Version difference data
=======

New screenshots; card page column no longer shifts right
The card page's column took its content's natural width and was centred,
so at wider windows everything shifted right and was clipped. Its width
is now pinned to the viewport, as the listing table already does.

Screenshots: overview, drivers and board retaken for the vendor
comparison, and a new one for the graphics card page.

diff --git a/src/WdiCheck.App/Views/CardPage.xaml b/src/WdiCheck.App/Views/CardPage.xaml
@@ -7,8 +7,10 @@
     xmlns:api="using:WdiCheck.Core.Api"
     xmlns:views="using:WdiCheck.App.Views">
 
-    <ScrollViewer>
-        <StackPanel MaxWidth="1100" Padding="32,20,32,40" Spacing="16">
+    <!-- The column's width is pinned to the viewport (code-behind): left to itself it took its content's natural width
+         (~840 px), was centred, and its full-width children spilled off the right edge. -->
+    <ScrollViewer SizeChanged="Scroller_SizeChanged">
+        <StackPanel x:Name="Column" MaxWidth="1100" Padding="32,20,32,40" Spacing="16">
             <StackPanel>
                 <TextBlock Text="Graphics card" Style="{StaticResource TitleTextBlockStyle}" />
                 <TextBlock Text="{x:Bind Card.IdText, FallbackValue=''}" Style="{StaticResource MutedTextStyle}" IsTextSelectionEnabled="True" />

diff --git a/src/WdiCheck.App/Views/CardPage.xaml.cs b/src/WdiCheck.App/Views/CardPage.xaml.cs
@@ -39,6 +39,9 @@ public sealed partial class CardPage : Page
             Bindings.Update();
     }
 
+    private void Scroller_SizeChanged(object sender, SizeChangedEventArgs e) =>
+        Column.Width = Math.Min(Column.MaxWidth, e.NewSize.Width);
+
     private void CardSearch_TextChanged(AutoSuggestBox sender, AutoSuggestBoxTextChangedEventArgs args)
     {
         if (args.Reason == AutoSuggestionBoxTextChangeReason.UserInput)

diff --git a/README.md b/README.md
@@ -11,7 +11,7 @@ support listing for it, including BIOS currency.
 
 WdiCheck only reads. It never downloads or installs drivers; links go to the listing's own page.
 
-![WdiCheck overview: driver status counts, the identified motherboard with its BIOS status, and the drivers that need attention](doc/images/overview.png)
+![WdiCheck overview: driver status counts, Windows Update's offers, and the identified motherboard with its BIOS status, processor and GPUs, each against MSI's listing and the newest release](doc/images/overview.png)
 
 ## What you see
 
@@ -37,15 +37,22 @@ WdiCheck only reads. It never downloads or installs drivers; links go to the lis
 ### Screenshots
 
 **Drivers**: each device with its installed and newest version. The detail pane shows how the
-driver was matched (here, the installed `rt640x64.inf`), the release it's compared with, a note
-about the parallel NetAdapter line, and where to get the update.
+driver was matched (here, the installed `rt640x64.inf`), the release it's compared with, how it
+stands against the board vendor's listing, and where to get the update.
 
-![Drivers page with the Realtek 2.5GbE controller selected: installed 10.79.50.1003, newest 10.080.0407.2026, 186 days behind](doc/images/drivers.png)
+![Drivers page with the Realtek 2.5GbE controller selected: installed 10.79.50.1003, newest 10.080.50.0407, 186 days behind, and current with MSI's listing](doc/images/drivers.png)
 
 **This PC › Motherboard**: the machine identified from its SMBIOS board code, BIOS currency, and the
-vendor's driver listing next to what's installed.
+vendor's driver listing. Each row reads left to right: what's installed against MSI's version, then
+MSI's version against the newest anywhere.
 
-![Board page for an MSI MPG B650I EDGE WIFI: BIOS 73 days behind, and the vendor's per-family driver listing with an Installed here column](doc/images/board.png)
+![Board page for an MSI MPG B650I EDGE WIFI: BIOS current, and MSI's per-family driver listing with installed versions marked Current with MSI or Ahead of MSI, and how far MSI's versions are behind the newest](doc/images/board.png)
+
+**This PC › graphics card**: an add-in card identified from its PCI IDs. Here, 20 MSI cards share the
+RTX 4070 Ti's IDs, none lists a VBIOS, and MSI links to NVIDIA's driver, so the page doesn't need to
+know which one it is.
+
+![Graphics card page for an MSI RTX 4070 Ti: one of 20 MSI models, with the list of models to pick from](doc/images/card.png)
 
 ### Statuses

=======

[WHAT NEEDS TO BE DONE]
Each line in the records above that contains the word "private" must be copied.

[YOUR SOLUTION]
+    private void Scroller_SizeChanged(object sender, SizeChangedEventArgs e) =>
     private void CardSearch_TextChanged(AutoSuggestBox sender, AutoSuggestBoxTextChangedEventArgs args)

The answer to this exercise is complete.